EXERCISE PROMPT
The answer must be every line below that holds the word "people".

BEGIN EXTRACTED INFORMATION

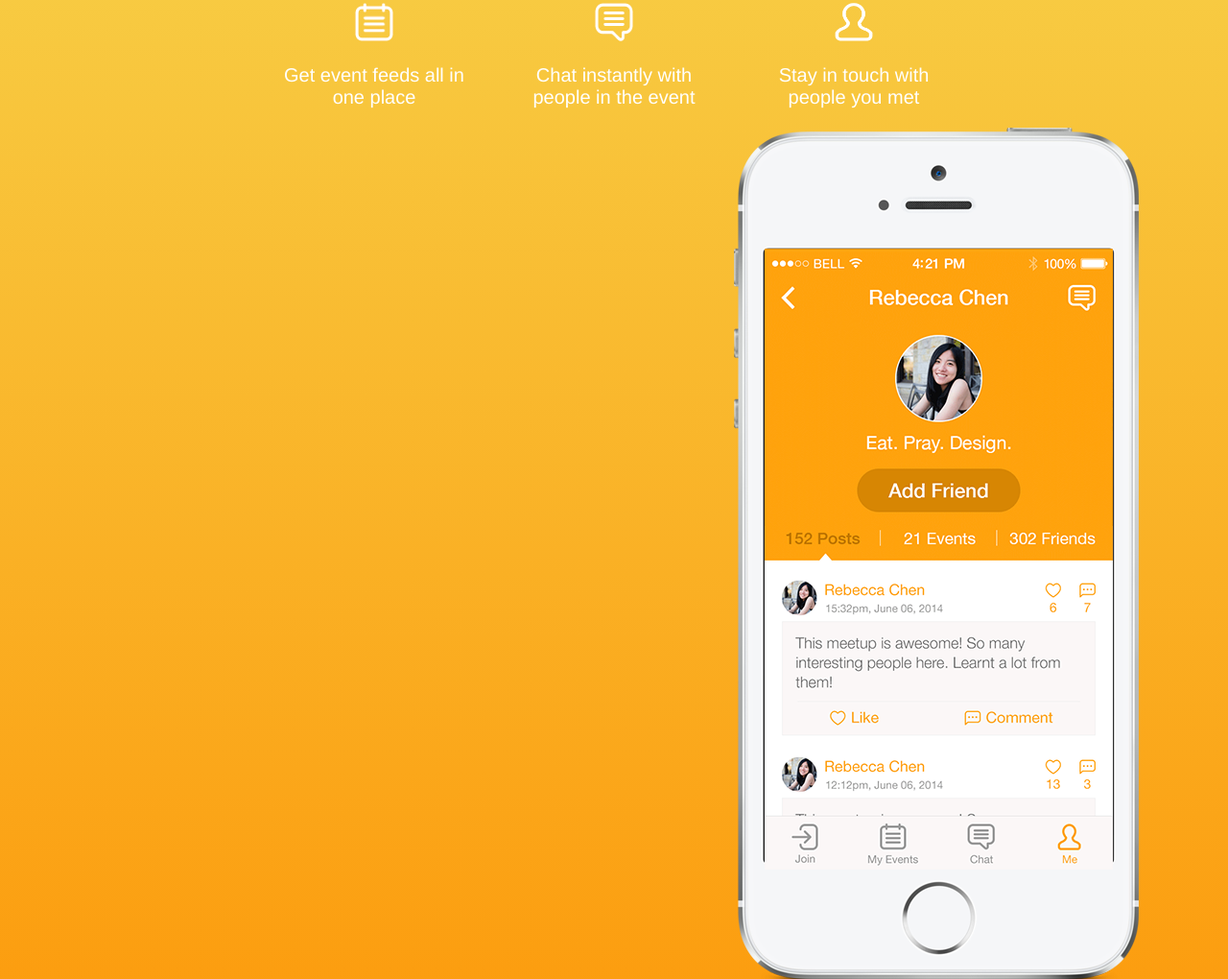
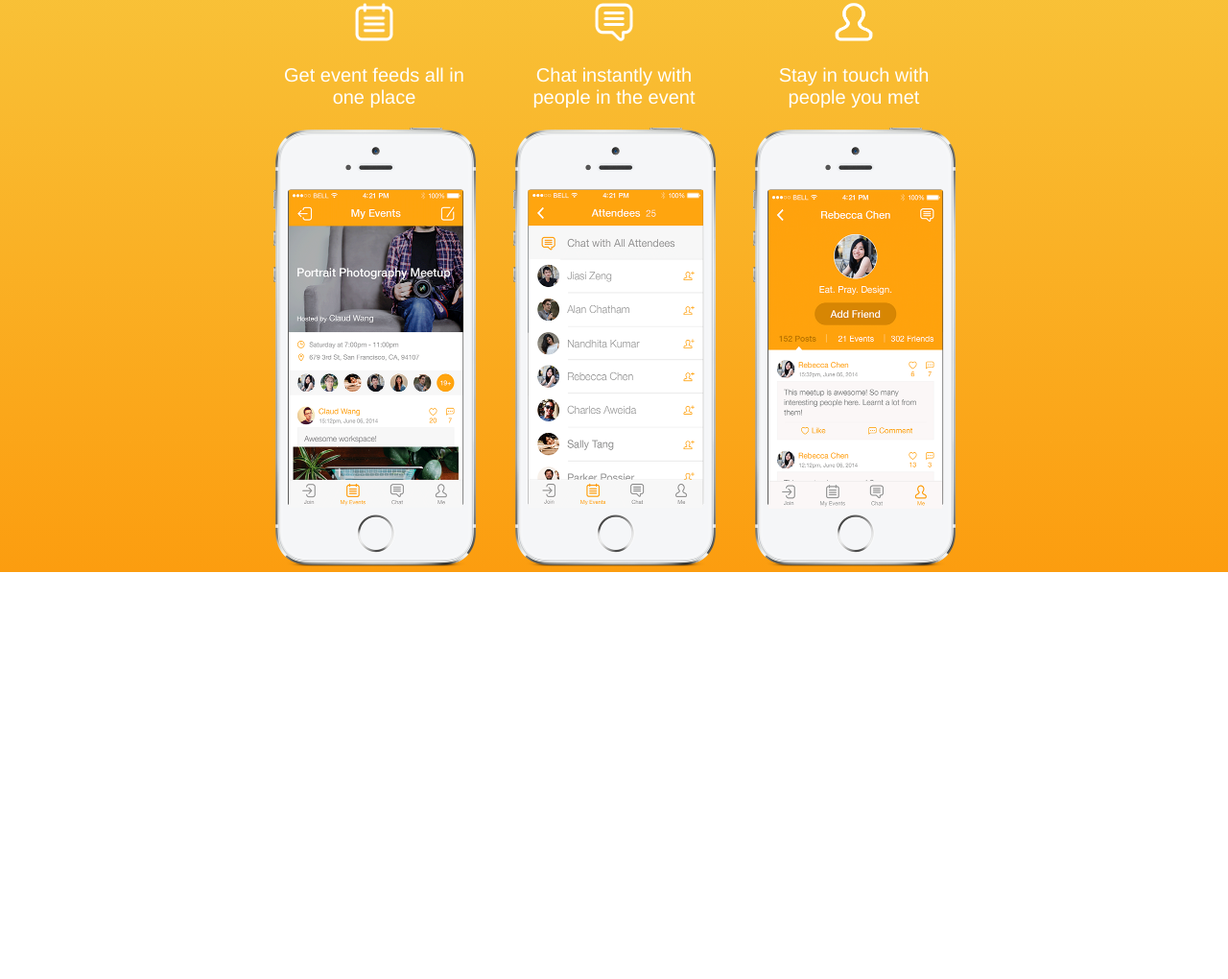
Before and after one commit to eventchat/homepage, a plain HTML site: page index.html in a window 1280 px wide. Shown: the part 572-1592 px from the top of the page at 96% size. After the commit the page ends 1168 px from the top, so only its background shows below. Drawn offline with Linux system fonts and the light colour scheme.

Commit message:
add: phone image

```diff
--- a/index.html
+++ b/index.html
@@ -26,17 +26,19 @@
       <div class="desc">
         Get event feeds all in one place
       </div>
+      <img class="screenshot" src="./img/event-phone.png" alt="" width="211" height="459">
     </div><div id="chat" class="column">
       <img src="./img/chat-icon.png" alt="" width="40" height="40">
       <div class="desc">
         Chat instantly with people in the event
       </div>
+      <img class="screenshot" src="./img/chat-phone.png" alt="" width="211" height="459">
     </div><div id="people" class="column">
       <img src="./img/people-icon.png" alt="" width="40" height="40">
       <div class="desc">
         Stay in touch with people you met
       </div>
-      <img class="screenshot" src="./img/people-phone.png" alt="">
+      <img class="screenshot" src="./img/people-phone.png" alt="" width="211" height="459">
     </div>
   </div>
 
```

END EXTRACTED INFORMATION

TASK SOLUTION
         Chat instantly with people in the event
     </div><div id="people" class="column">
       <img src="./img/people-icon.png" alt="" width="40" height="40">
         Stay in touch with people you met
-      <img class="screenshot" src="./img/people-phone.png" alt="">
+      <img class="screenshot" src="./img/people-phone.png" alt="" width="211" height="459">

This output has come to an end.